Chapter | Institutional Logics in Action | 2013

Logic Pluralism, Organizational Design, and Practice Adoption: The Structural Embeddedness of CSR Programs

by Mary Ann Glynn and Ryan Raffaelli

Abstract

The institutional logics perspective highlights how organizations are embedded within broader systems of meaning and how this embeddedness activates salient institutional logics in organizations that can enable or constrain organizational decisions, practices, and actions. We investigate a core premise of the institutional logics perspective, that of the alignment of institutional logics and organizational practices and design, in the organizational adoption of CSR practices. We hypothesize that, in the adoption of practices, organizations will house those practices in structural units that align with the logic emphasized by the practice: when adopting practices reflecting a market logic, organizations will locate them in mainline business units, such as marketing; conversely, when adopting practices reflecting a community logic, organizations will locate them in non-mainline business units, such as corporate or philanthropic foundations. Using survey and archival data from 161 Fortune 500 firms, we find support for our hypotheses. Our findings reveal how institutional logics serve as underlying lynchpins, connecting organizational practices to organizational design so as to reinforce and enable each other.
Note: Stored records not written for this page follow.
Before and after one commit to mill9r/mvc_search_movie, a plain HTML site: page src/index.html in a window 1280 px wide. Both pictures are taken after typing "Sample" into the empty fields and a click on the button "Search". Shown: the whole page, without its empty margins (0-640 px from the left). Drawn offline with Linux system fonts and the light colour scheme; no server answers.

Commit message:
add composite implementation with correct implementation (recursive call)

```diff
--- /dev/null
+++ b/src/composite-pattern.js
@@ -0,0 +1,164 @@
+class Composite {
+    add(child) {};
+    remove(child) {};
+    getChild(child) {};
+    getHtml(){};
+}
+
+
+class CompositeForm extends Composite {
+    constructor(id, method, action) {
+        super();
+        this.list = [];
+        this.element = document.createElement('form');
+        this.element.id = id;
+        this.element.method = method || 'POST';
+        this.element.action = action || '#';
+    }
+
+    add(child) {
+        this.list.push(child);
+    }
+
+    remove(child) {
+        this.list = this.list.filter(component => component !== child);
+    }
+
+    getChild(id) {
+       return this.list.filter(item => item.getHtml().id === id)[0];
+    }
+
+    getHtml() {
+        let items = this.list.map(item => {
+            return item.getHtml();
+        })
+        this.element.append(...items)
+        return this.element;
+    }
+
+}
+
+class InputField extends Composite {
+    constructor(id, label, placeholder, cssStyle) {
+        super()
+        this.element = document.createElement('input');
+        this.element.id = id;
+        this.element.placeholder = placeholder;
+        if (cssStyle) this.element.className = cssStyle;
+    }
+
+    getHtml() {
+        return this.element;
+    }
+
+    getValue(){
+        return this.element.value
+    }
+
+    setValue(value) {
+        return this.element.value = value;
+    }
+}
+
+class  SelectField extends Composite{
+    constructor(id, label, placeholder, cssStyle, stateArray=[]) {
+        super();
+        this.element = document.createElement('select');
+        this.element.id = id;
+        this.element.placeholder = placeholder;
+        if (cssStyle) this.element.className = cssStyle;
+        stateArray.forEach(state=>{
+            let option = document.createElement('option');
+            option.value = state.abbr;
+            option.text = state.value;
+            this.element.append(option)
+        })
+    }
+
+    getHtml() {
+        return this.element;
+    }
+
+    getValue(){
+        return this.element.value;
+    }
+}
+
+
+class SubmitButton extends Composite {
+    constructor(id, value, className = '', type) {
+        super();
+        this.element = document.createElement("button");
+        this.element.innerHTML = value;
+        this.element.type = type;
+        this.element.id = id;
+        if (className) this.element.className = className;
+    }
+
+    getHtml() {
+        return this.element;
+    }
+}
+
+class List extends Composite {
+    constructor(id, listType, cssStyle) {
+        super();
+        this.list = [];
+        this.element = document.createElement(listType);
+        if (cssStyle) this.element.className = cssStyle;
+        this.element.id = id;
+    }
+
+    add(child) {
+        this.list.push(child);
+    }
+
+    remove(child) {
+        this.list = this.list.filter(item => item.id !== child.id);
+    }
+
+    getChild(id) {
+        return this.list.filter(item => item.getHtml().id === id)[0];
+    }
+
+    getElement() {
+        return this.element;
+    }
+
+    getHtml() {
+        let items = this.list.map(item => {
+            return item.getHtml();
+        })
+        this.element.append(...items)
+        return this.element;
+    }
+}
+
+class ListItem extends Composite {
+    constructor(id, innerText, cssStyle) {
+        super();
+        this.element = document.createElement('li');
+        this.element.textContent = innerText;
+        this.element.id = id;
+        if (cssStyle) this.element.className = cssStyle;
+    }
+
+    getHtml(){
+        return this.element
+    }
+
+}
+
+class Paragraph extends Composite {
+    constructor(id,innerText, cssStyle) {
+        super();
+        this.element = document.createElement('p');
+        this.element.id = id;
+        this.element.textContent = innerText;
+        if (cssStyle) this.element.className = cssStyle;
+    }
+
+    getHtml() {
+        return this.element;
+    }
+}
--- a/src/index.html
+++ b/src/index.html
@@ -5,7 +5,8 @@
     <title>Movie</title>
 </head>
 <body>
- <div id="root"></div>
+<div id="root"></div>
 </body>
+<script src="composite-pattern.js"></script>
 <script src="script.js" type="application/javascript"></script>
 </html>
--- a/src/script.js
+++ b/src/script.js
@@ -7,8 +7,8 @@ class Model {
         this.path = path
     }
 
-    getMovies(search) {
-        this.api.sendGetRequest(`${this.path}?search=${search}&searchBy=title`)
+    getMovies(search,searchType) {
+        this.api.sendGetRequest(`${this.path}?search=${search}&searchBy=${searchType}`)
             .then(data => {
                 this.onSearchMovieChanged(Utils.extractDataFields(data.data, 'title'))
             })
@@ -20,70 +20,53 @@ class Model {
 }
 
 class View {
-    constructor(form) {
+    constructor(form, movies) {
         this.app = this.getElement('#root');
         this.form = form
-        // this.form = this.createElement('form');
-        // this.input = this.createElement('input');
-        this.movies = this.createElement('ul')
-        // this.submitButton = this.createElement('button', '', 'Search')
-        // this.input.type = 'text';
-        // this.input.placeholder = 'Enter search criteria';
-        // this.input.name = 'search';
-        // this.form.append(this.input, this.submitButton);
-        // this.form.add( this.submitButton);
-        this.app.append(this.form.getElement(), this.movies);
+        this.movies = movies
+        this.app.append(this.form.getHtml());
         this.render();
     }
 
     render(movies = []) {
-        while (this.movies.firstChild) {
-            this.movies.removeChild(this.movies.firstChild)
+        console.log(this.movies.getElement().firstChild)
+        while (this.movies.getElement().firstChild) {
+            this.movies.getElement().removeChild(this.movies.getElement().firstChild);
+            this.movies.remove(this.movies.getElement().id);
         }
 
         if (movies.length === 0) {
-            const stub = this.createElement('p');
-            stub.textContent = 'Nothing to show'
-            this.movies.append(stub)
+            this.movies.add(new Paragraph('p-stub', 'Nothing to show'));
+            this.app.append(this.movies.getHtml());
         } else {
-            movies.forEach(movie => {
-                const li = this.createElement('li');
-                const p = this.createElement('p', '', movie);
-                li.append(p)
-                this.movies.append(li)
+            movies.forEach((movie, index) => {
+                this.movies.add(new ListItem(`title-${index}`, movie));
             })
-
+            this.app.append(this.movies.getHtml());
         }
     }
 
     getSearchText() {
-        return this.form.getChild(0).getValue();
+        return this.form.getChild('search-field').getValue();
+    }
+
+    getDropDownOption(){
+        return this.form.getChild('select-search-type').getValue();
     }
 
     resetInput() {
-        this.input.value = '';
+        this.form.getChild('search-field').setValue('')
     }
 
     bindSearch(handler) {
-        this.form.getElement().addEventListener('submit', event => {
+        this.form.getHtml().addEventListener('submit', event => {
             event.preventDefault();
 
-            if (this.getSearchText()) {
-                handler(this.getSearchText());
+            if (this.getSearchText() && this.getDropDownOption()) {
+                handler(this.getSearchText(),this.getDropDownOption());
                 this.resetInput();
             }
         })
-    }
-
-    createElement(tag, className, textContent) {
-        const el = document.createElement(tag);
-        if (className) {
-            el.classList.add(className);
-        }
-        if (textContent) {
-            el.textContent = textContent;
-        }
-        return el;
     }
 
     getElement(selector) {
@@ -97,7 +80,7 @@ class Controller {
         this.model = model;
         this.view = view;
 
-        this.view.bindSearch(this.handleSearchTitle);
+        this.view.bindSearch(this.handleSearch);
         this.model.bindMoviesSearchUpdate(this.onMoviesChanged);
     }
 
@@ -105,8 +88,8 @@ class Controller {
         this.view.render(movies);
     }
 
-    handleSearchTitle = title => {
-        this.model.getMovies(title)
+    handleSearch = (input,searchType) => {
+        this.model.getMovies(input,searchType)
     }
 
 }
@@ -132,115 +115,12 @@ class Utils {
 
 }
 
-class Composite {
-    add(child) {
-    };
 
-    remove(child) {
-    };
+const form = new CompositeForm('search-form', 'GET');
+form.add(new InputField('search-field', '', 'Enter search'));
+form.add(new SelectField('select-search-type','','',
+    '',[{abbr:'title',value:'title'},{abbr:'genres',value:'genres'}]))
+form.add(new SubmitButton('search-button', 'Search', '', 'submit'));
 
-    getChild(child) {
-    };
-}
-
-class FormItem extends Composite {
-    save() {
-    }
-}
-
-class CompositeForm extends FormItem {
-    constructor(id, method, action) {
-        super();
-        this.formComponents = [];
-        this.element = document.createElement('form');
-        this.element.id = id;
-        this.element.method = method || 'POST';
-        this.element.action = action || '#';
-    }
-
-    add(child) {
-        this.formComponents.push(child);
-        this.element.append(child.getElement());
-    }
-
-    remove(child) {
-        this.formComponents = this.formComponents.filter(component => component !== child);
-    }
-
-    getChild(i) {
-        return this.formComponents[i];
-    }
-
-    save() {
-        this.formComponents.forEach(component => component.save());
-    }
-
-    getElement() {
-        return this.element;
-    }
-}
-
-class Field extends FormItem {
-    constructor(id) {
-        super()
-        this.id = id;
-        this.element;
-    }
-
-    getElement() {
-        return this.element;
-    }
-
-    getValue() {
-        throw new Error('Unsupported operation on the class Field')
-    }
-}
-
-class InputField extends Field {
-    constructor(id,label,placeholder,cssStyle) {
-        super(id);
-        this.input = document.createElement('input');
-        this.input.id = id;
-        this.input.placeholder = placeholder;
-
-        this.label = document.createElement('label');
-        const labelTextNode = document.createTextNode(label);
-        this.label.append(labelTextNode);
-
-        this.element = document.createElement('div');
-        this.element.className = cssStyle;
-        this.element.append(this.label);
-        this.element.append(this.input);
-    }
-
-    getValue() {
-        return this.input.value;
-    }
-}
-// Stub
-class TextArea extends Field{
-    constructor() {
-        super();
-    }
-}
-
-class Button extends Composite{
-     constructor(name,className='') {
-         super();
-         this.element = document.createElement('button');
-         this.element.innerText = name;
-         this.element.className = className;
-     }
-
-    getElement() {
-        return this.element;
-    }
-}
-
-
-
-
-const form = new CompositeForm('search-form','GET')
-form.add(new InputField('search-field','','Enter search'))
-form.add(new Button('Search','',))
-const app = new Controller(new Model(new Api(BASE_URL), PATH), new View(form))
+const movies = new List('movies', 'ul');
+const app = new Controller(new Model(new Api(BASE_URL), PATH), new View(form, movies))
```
Keywords: Organizational Design; Management Practices and Processes; Corporate Social Responsibility and Impact;

Citation:

Glynn, Mary Ann, and Ryan Raffaelli. "Logic Pluralism, Organizational Design, and Practice Adoption: The Structural Embeddedness of CSR Programs." In Institutional Logics in Action. Vol. 39B, edited by Michael Lounsbury and Eva Boxenbaum, 175–198. Research in the Sociology of Organizations. Emerald Group Publishing, 2013.